Playstation All-Stars Battle Royale
Back in the 90s, the pitch for Super Smash Bros will have been one of the oddest things to come through Nintendo’s doors in a long while. The thought of the company’s mascots battering seven shades of shit out of one-another in a scrappy cartoon brawler must have made about as much sense as… Well, having characters from the Mario universe racing karts through trippy rainbow worlds. And we all know how well that turned out. The Super Smash Bros series became a runaway success, finding its niche as a delightfully irreverent tribute to all things Nintendo. They say imitation is the sincerest form of flattery, and someone at Sony must’ve been paying close attention, because Playstation All-Stars Battle Royale aims to fill the same role, throwing together a load of characters from the company’s rich history to battle it out in a 2D brawler.

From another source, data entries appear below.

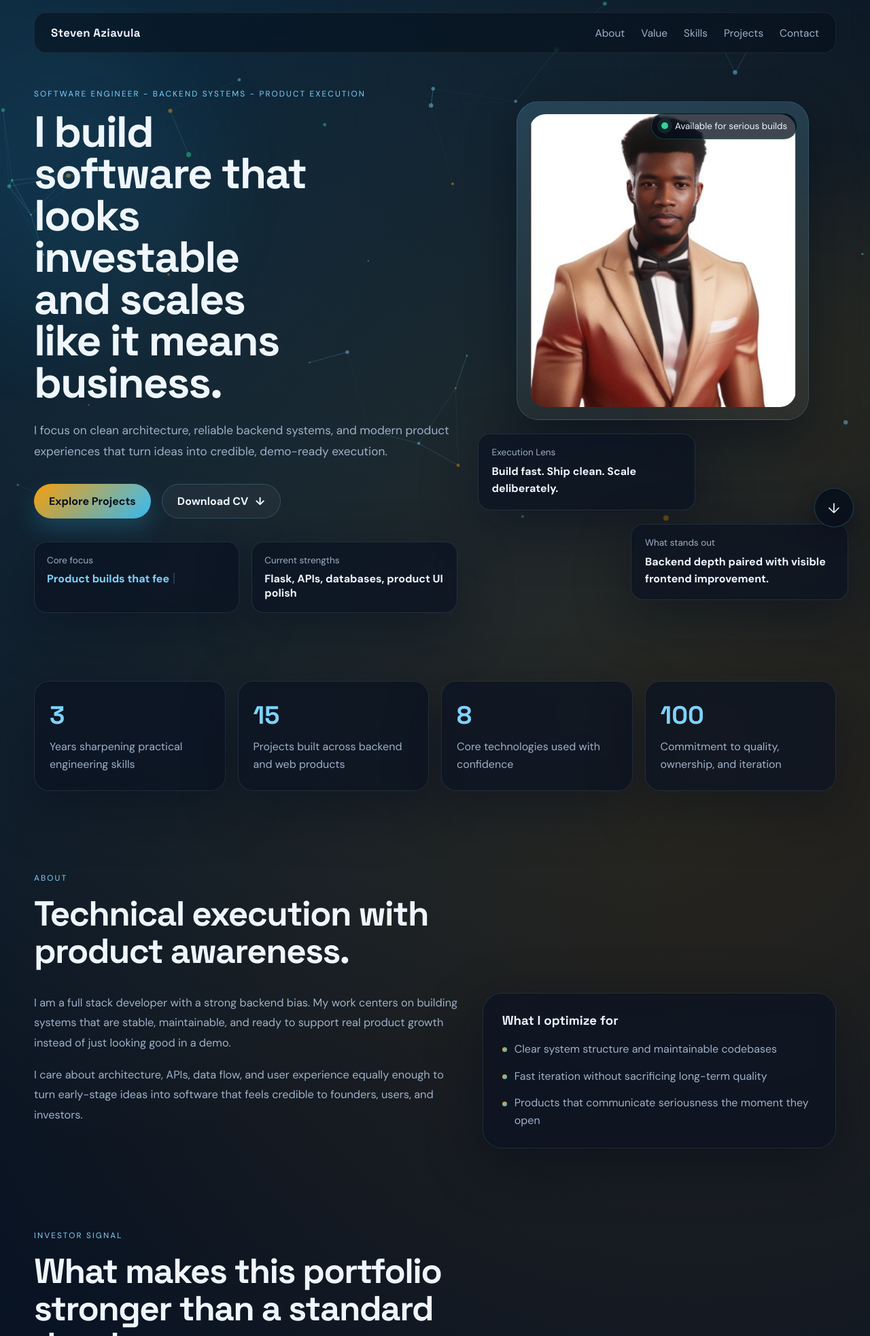
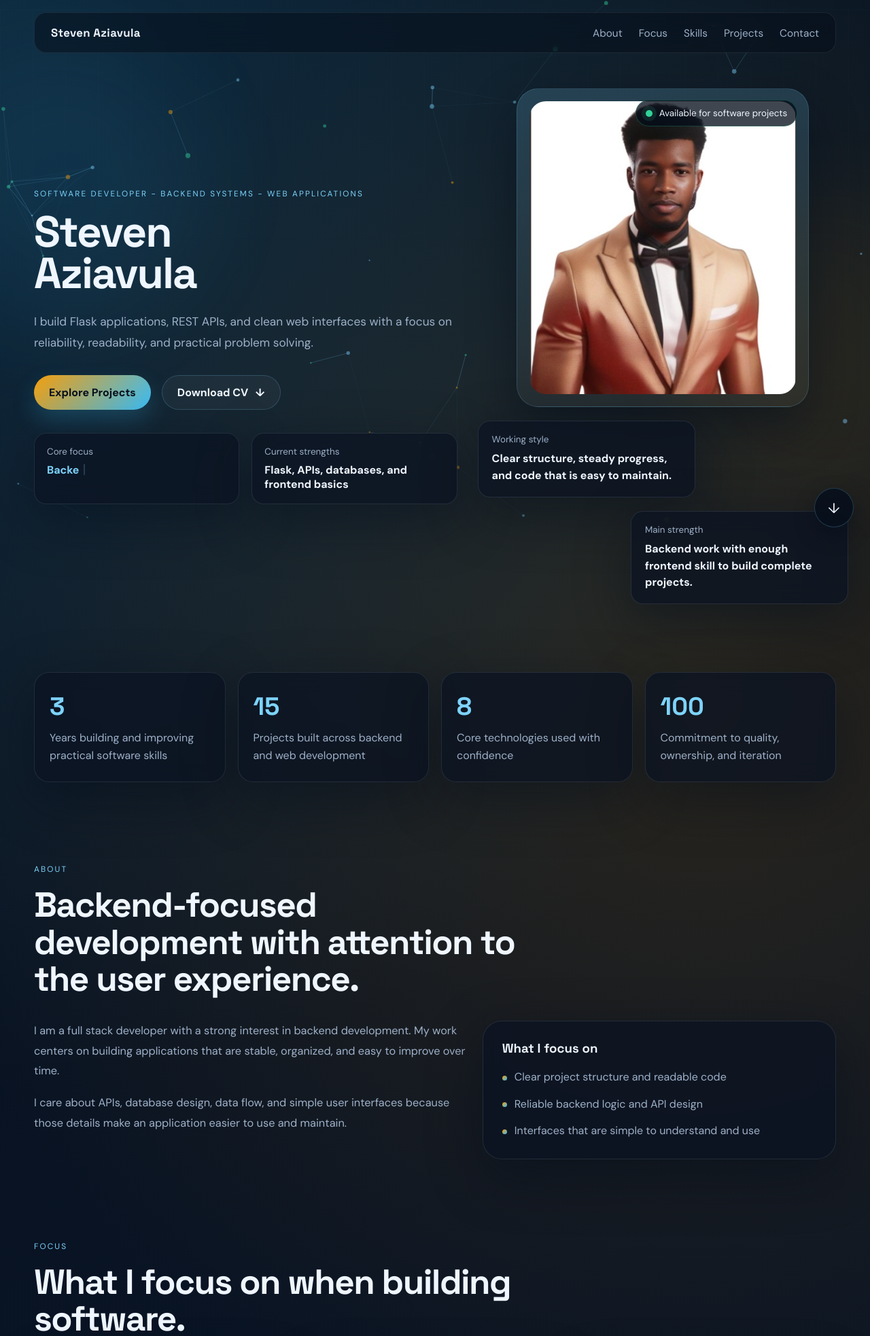
Before and after one commit to stevenazi14/steven-portfolio, a Flask app: page / in a window 1280 px wide. Shown: the top 1966 px of the page at 68% size. Run offline with Flask 3, Linux system fonts and the light colour scheme; some libraries are stand-ins or nearby versions.

Commit message:
Make portfolio copy more natural

```diff
--- a/static/js/script.js
+++ b/static/js/script.js
@@ -10,10 +10,10 @@ const projectCards = document.querySelectorAll(".project-card");
 const typingElement = document.querySelector(".typing");
 
 const typedWords = [
-    "Backend systems that stay maintainable",
-    "Product builds that feel investor-ready",
-    "Execution with strong engineering discipline",
-    "APIs and interfaces designed to scale"
+    "Flask applications",
+    "REST API development",
+    "Backend systems",
+    "Clean web interfaces"
 ];
 
 let wordIndex = 0;
--- a/templates/index.html
+++ b/templates/index.html
@@ -3,15 +3,15 @@
 <head>
 <meta charset="UTF-8">
 <meta name="viewport" content="width=device-width, initial-scale=1.0">
-<meta name="description" content="Steven Aziavula builds scalable backend systems, product-ready web applications, and execution-focused software experiences.">
+<meta name="description" content="Steven Aziavula is a software developer focused on backend systems, Flask applications, APIs, and clean web interfaces.">
 <meta name="theme-color" content="#08111f">
 <meta property="og:title" content="Steven Aziavula | Software Engineer">
-<meta property="og:description" content="Backend-focused software engineer building scalable systems and polished product experiences.">
+<meta property="og:description" content="Software developer focused on backend systems, Flask applications, APIs, and clean web interfaces.">
 <meta property="og:type" content="website">
 <meta property="og:image" content="{{ url_for('static', filename='images/profile.jpg') }}">
 <meta name="twitter:card" content="summary_large_image">
 <meta name="twitter:title" content="Steven Aziavula | Software Engineer">
-<meta name="twitter:description" content="Backend-focused software engineer building scalable systems and polished product experiences.">
+<meta name="twitter:description" content="Software developer focused on backend systems, Flask applications, APIs, and clean web interfaces.">
 <meta name="twitter:image" content="{{ url_for('static', filename='images/profile.jpg') }}">
 <title>Steven Aziavula | Software Engineer</title>
 <link rel="icon" type="image/svg+xml" href="{{ url_for('static', filename='images/favicon.svg') }}">
@@ -48,7 +48,7 @@
 
     <ul class="nav-links">
         <li><a href="#about">About</a></li>
-        <li><a href="#value">Value</a></li>
+        <li><a href="#value">Focus</a></li>
         <li><a href="#skills">Skills</a></li>
         <li><a href="#projects">Projects</a></li>
         <li><a href="#contact">Contact</a></li>
@@ -60,11 +60,11 @@
         <div id="particles-js"></div>
 
         <div class="hero-copy">
-            <p class="eyebrow">Software Engineer - Backend Systems - Product Execution</p>
-            <h1>I build software that looks investable and scales like it means business.</h1>
+            <p class="eyebrow">Software Developer - Backend Systems - Web Applications</p>
+            <h1>Steven Aziavula</h1>
             <p class="hero-text">
-                I focus on clean architecture, reliable backend systems, and modern product experiences that turn ideas
-                into credible, demo-ready execution.
+                I build Flask applications, REST APIs, and clean web interfaces with a focus on reliability,
+                readability, and practical problem solving.
             </p>
 
             <div class="hero-buttons">
@@ -82,7 +82,7 @@
                 </article>
                 <article class="proof-card">
                     <span class="proof-label">Current strengths</span>
-                    <strong>Flask, APIs, databases, product UI polish</strong>
+                    <strong>Flask, APIs, databases, and frontend basics</strong>
                 </article>
             </div>
         </div>
@@ -91,19 +91,19 @@
             <div class="portrait-shell">
                 <div class="portrait-badge">
                     <span class="dot"></span>
-                    Available for serious builds
+                    Available for software projects
                 </div>
                 <img src="{{ url_for('static', filename='images/profile.jpg') }}" alt="Portrait of Steven Aziavula">
             </div>
 
             <div class="signal-card signal-card-top">
-                <span>Execution Lens</span>
-                <strong>Build fast. Ship clean. Scale deliberately.</strong>
+                <span>Working style</span>
+                <strong>Clear structure, steady progress, and code that is easy to maintain.</strong>
             </div>
 
             <div class="signal-card signal-card-bottom">
-                <span>What stands out</span>
-                <strong>Backend depth paired with visible frontend improvement.</strong>
+                <span>Main strength</span>
+                <strong>Backend work with enough frontend skill to build complete projects.</strong>
             </div>
         </div>
     </section>
@@ -111,11 +111,11 @@
     <section class="proof-strip reveal">
         <article>
             <span class="stat-number" data-target="3">0</span>
-            <p>Years sharpening practical engineering skills</p>
+            <p>Years building and improving practical software skills</p>
         </article>
         <article>
             <span class="stat-number" data-target="15">0</span>
-            <p>Projects built across backend and web products</p>
+            <p>Projects built across backend and web development</p>
         </article>
         <article>
             <span class="stat-number" data-target="8">0</span>
@@ -130,27 +130,27 @@
     <section class="about reveal" id="about">
         <div class="section-heading">
             <p class="eyebrow">About</p>
-            <h2>Technical execution with product awareness.</h2>
+            <h2>Backend-focused development with attention to the user experience.</h2>
         </div>
 
         <div class="about-grid">
             <div class="about-copy">
                 <p>
-                    I am a full stack developer with a strong backend bias. My work centers on building systems that are
-                    stable, maintainable, and ready to support real product growth instead of just looking good in a demo.
+                    I am a full stack developer with a strong interest in backend development. My work centers on
+                    building applications that are stable, organized, and easy to improve over time.
                 </p>
                 <p>
-                    I care about architecture, APIs, data flow, and user experience equally enough to turn early-stage ideas
-                    into software that feels credible to founders, users, and investors.
+                    I care about APIs, database design, data flow, and simple user interfaces because those details
+                    make an application easier to use and maintain.
                 </p>
             </div>
 
             <div class="about-panel">
-                <h3>What I optimize for</h3>
+                <h3>What I focus on</h3>
                 <ul>
-                    <li>Clear system structure and maintainable codebases</li>
-                    <li>Fast iteration without sacrificing long-term quality</li>
-                    <li>Products that communicate seriousness the moment they open</li>
+                    <li>Clear project structure and readable code</li>
+                    <li>Reliable backend logic and API design</li>
+                    <li>Interfaces that are simple to understand and use</li>
                 </ul>
             </div>
         </div>
@@ -158,25 +158,25 @@
 
     <section class="value reveal" id="value">
         <div class="section-heading">
-            <p class="eyebrow">Investor Signal</p>
-            <h2>What makes this portfolio stronger than a standard developer page.</h2>
+            <p class="eyebrow">Focus</p>
+            <h2>What I focus on when building software.</h2>
         </div>
 
         <div class="value-grid">
             <article class="value-card">
                 <span>01</span>
-                <h3>Execution-first positioning</h3>
-                <p>The messaging highlights shipping capability, systems thinking, and product readiness instead of generic self-description.</p>
+                <h3>Backend foundations</h3>
+                <p>I focus on routes, APIs, data models, authentication, and the logic that keeps an application working correctly.</p>
             </article>
             <article class="value-card">
                 <span>02</span>
-                <h3>Sharper visual credibility</h3>
-                <p>The interface now uses stronger layout hierarchy, better typography, layered depth, and cleaner motion.</p>
+                <h3>Clean presentation</h3>
+                <p>I try to make interfaces clear, responsive, and easy to scan without adding unnecessary complexity.</p>
             </article>
             <article class="value-card">
                 <span>03</span>
-                <h3>Faster due diligence</h3>
-                <p>Key strengths, proof points, and project categories are easier to scan so visitors can judge fit quickly.</p>
+                <h3>Steady improvement</h3>
+                <p>I keep improving projects by cleaning up structure, fixing weak spots, and making the user flow smoother.</p>
             </article>
         </div>
     </section>
@@ -184,7 +184,7 @@
     <section class="skills reveal" id="skills">
         <div class="section-heading">
             <p class="eyebrow">Stack</p>
-            <h2>Tools I use to turn ideas into reliable products.</h2>
+            <h2>Tools I use in my projects.</h2>
         </div>
 
         <div class="skills-layout">
@@ -203,7 +203,7 @@
                 </article>
                 <article class="skill-card">
                     <h3>Developer Workflow</h3>
-                    <p>Git, debugging, refactoring, maintainability, iterative shipping</p>
+                    <p>Git, debugging, refactoring, maintenance, and regular improvements</p>
                 </article>
             </div>
 
@@ -223,17 +223,16 @@
     <section class="projects reveal" id="projects">
         <div class="section-heading">
             <p class="eyebrow">Selected Work</p>
-            <h2>Projects framed around product and engineering value.</h2>
+            <h2>Projects I have worked on.</h2>
             <p class="section-copy">
-                The strongest portfolios reduce doubt fast. These summaries highlight architecture, user impact,
-                and why each build matters beyond the code itself.
+                These projects show the kind of backend, API, and web application work I am building and improving.
             </p>
         </div>
 
         <div class="project-filters" role="tablist" aria-label="Project filters">
             <button class="filter-btn active" type="button" data-filter="all">All</button>
             <button class="filter-btn" type="button" data-filter="backend">Backend</button>
-            <button class="filter-btn" type="button" data-filter="product">Product UI</button>
+            <button class="filter-btn" type="button" data-filter="product">Web UI</button>
             <button class="filter-btn" type="button" data-filter="systems">Systems</button>
         </div>
 
@@ -241,16 +240,16 @@
             <article class="project-card reveal-card" data-category="product">
                 <div class="project-meta">
                     <span>Flask - Frontend polish</span>
-                    <span>Personal Brand</span>
+                    <span>Personal Website</span>
                 </div>
                 <h3>Portfolio Website</h3>
                 <p>
-                    A personal portfolio rebuilt to present stronger technical credibility, better storytelling, and a more investor-ready first impression.
+                    A personal portfolio built with Flask, HTML, CSS, and JavaScript to present my skills, projects, and contact details.
                 </p>
                 <ul class="project-points">
                     <li>Responsive one-page experience</li>
                     <li>Interactive filtering and motion</li>
-                    <li>Clearer value communication</li>
+                    <li>Cleaner layout and contact flow</li>
                 </ul>
                 <a href="#top" class="project-link">Featured on this page</a>
             </article>
@@ -293,22 +292,22 @@
 
     <section class="readiness reveal" id="readiness">
         <div class="section-heading">
-            <p class="eyebrow">Public Readiness</p>
-            <h2>What a recruiter, client, or investor should understand immediately.</h2>
+            <p class="eyebrow">Work Habits</p>
+            <h2>How I approach projects.</h2>
         </div>
 
         <div class="readiness-grid">
             <article class="readiness-card">
-                <h3>Clear technical direction</h3>
-                <p>Backend architecture, APIs, and data handling are presented as core strengths instead of being buried in generic wording.</p>
+                <h3>Start with structure</h3>
+                <p>I first think through the routes, data, and main user actions before adding extra features.</p>
             </article>
             <article class="readiness-card">
-                <h3>Product-minded execution</h3>
-                <p>The site shows that you can improve both system reliability and the user-facing experience around the product.</p>
+                <h3>Build in small steps</h3>
+                <p>I prefer making steady progress, testing each part, and improving the code as the project grows.</p>
             </article>
             <article class="readiness-card">
-                <h3>Conversion-ready structure</h3>
-                <p>Visitors can understand your value, review proof, and move to contact or CV download with less friction.</p>
+                <h3>Keep it maintainable</h3>
+                <p>I aim for code that can be understood later, not just code that works once.</p>
             </article>
         </div>
     </section>
@@ -316,29 +315,29 @@
     <section class="roadmap reveal">
         <div class="section-heading">
             <p class="eyebrow">Approach</p>
-            <h2>How I typically move from idea to reliable product.</h2>
+            <h2>How I move from an idea to a working project.</h2>
         </div>
 
         <div class="roadmap-grid">
             <article class="roadmap-step">
                 <span>01</span>
                 <h3>Clarify the product</h3>
-                <p>Turn vague requirements into a concrete structure, user flow, and technical plan.</p>
+                <p>Turn the idea into a simple structure, user flow, and technical plan.</p>
             </article>
             <article class="roadmap-step">
                 <span>02</span>
-                <h3>Build the backbone</h3>
-                <p>Design APIs, data models, and system rules so the product can grow without collapsing.</p>
+                <h3>Build the main logic</h3>
+                <p>Design routes, data models, and backend logic before adding extra features.</p>
             </article>
             <article class="roadmap-step">
                 <span>03</span>
-                <h3>Refine the experience</h3>
-                <p>Polish interfaces and interaction details so the product feels credible, not improvised.</p>
+                <h3>Improve the interface</h3>
+                <p>Improve the layout, spacing, and interaction details so the app is easier to use.</p>
             </article>
             <article class="roadmap-step">
                 <span>04</span>
                 <h3>Prepare for the next stage</h3>
-                <p>Leave the codebase cleaner, more maintainable, and easier to extend after launch.</p>
+                <p>Keep the code organized so the project is easier to update later.</p>
             </article>
         </div>
     </section>
@@ -347,9 +346,9 @@
         <div class="contact-shell">
             <div class="contact-copy">
                 <p class="eyebrow">Contact</p>
-                <h2>If you want someone who can build the engine and improve the presentation, let's talk.</h2>
+                <h2>Let's talk about your next software project.</h2>
                 <p>
-                    I'm available for software engineering opportunities, backend-heavy product work, and serious portfolio or product upgrades.
+                    I'm available for software development opportunities, backend work, Flask projects, and web application improvements.
                 </p>
                 <div class="contact-links">
                     <a href="mailto:stevenaziavula14@gmail.com">Email</a>
@@ -370,7 +369,7 @@
 </main>
 
 <footer class="footer">
-    <p>&copy; 2026 Steven Aziavula. Built with Flask and redesigned for stronger first impressions.</p>
+    <p>&copy; 2026 Steven Aziavula. Built with Flask.</p>
 </footer>
 
 <a href="{{ url_for('download_cv') }}" class="floating-cv" aria-label="Download CV">&darr;</a>
```
Also changed, not shown: README.md.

It’s safe to say, right off the bat, Playstation All-Stars’s line-up lacks the lustre of Nintendo’s own. Where Smash Bros gave us Mario battering Link and Samus, here we have Fat Princess going toe-to-toe with Sweet Tooth. Cole MacGrath laying into Colonel Radec. You can’t blame Sony for lacking the rich seam of character history that Nintendo are able to tap, but for what’s billed as a celebration of all things Playstation the 22-strong character roster feels a little incomplete. Favourites like Kratos, PaRappa, and Sackboy are squeezed in alongside a handful of third-party offerings, like Heihachi Mishima from Tekken and Raiden from Metal Gear Solid. But names like Lara Croft, Crash Bandicoot, and the like would have helped to flesh out a fairly limp selection. We can only imagine they’re saving the best for paid DLC in the near future.
Thankfully, the characters that are present are a delight to play as. Sony have done well to mesh together a wide variety of fighting styles while managing to keep it all fairly balanced. Three face buttons combined with jumps and directions pull off a bewildering variety of moves, which can be laced together into damaging combos. Each character has their strengths; Nathan Drake employs all kinds of guns and gadgets to attack from distance, where Heihachi is a close quarters battler, hammering away with punches and kicks. You’ll settle on one that suits your style quickly, and as you get further into it the intricacies of the fighting system will become clearer.

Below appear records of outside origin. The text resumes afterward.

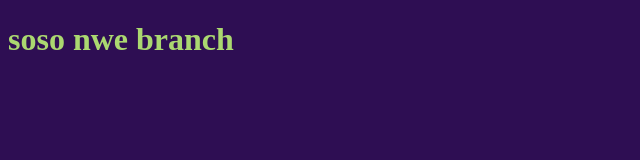
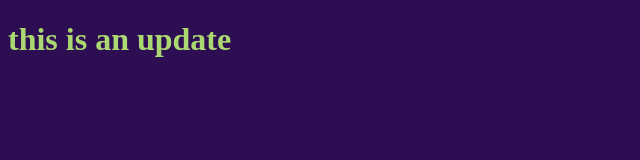
Before and after one commit to suhailaissa-eng/myproject2, a plain HTML site: page index.html in a window 1280 px wide. Shown: the whole page, without its empty margins (0-640 px from the left). Drawn offline with Linux system fonts and the light colour scheme.

Commit message:
edite the html file

```diff
--- a/index.html
+++ b/index.html
@@ -7,7 +7,7 @@
     <title>Document</title>
 </head>
 <body>
-    <h1>soso nwe branch</h1>
+    <h1>this is an update</h1>
     <script src="app.js"></script>
 </body>
 </html>
```
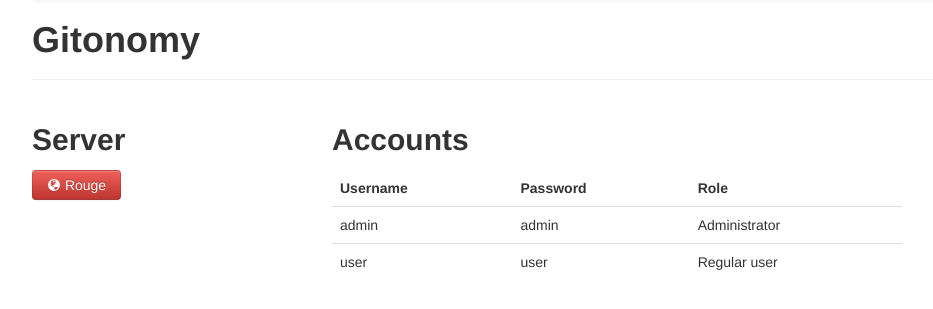
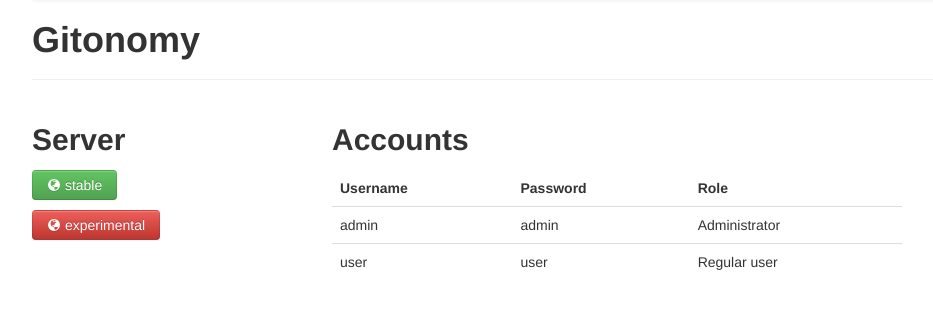
Before and after one commit to gitonomy/website, a PHP site: template views/pages/demo.html.twig in a window 1280 px wide. Shown: the part 52-361 px from the top of the page, without its empty margins (23-956 px from the left). Run offline with PHP 8.4, Linux system fonts and the light colour scheme; the template is opened without the code that fills it, so the values that code supplies are empty; some libraries are stand-ins or nearby versions.

Commit message:
Add Vert

```diff
--- a/views/pages/demo.html.twig
+++ b/views/pages/demo.html.twig
@@ -10,7 +10,8 @@
     <div class="row">
         <div class="span3">
             <h2>Server</h2>
-            <p><a class="btn btn-danger" href="http://rouge.gitonomy.com"><i class="icon-globe icon-white"></i> Rouge</a></p>
+            <p><a class="btn btn-success" href="http://vert.gitonomy.com"><i class="icon-globe icon-white"></i> stable</a></p>
+            <p><a class="btn btn-danger" href="http://rouge.gitonomy.com"><i class="icon-globe icon-white"></i> experimental</a></p>
         </div>
         <div class="span6">
             <h2>Accounts</h2>
```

And what an odd system it is. Going against the grain of the fighting genre; attacks themselves don’t do any damage. There are no health bars, no percentages, nothing to chip away at. Instead attacks fill up a bar that allows you to unleash special moves, which are the only way to kill other players. These come in three levels. The first might take out someone standing right next to you, while powering up to the third will bring out a cutscene-driven offensive that obliterates everyone on screen. It adds and interesting risk/reward mechanic to the fighting, as you worry about whether to save up your power while other players are doing the same.
The frustration is that without scaling damage or health bars there’s often the feeling that you aren’t making any progress at all. Super attacks are easily missed, meaning fights can go on for a very long time. At one point I was stuck battling the final boss for nearly half an hour, as AI bots battered me with power draining items and dodged attack after attack. When it works, it works well, but at its worst the fighting system is a broken, blood boiling mess.
That nearly fits with the multiplayer focus of the game, but not quite. True, with four players Playstation All-Stars descends into the kind of laughably brilliant chaos you’d expect from a party fighting game. But in that you lose some of the intricate combo play, whereas with two players you can often be stuck simply battling to a stalemate. It doesn’t help that there’s nothing to do but fight. You’d expect it to be packed with extra modes, unlockables, and hidden treats, but there’s little of the sort. For a party game that’s disappointing. And for what’s billed as a celebration of Playstation history, it’s a real missed opportunity.
It’s difficult to shake the feeling that this is an unfinished game. Where the stages are gorgeously detailed the menus are bizarrely static and dull. The lack of extra modes is jarring, while the online battles are riddled with bugs. It is great fun for what it is, but Playstation All-Stars could have been so much more.